**What to work on**
Going through the entries below, count each line that holds "class" and give only the total.
(Beginning of Data supplied)
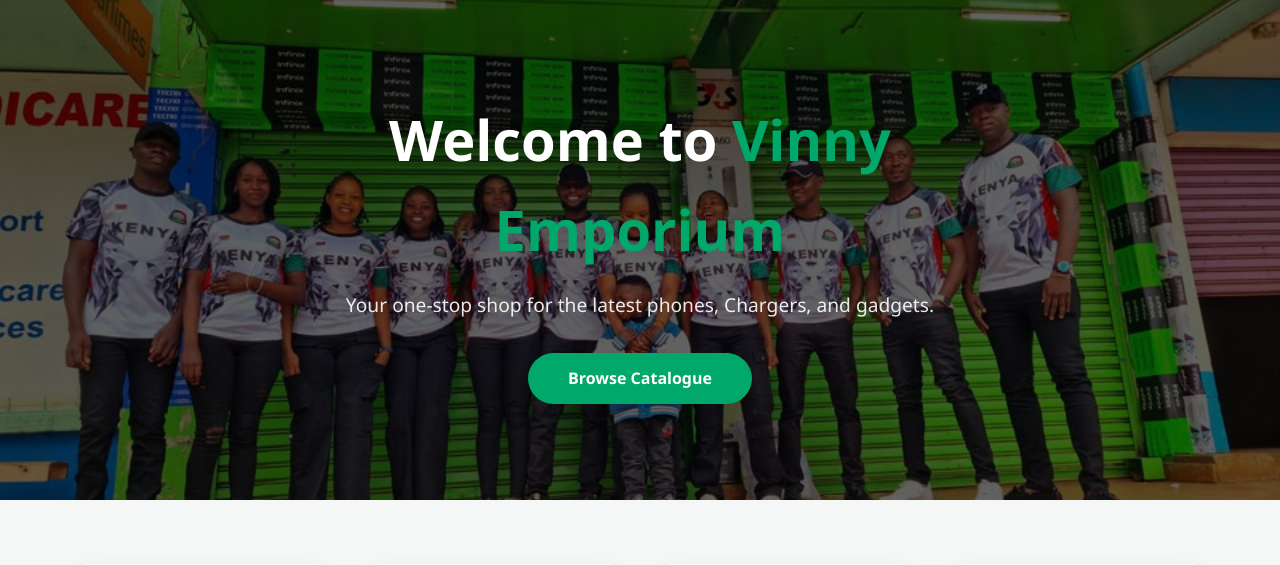
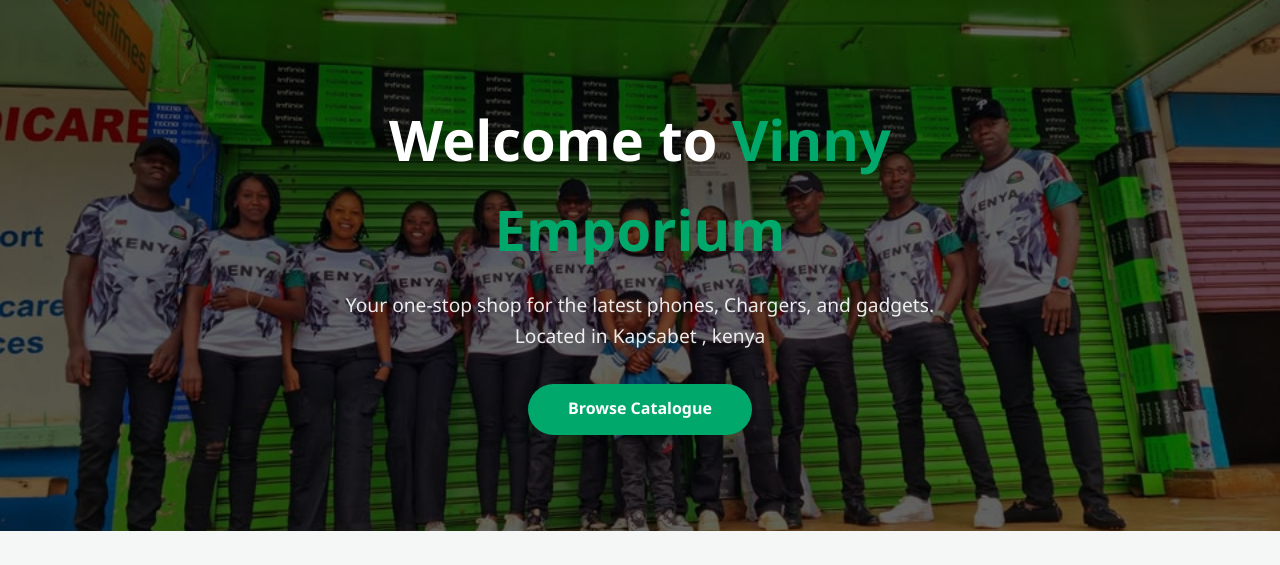
Before and after one commit to Adonis255/vinnyemporium, a Flask app: page / in a window 1280 px wide. Shown: the part 79-644 px from the top of the page. Run offline with Flask 3, Linux system fonts and the light colour scheme.

Commit message:
paragraph

```diff
--- a/templates/index.html
+++ b/templates/index.html
@@ -6,7 +6,7 @@
 
     <div class="hero-content">
         <h1>Welcome to <span class="highlight">Vinny Emporium</span></h1>
-        <p>Your one‑stop shop for the latest phones, Chargers, and gadgets.</p>
+        <p>Your one‑stop shop for the latest phones, Chargers, and gadgets. <br>Located in Kapsabet , kenya</p>
         <a href="/catalogue" class="btn-primary">Browse Catalogue</a>
     </div>
 </section>
```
(End of Data supplied)
**Solution to this task**
3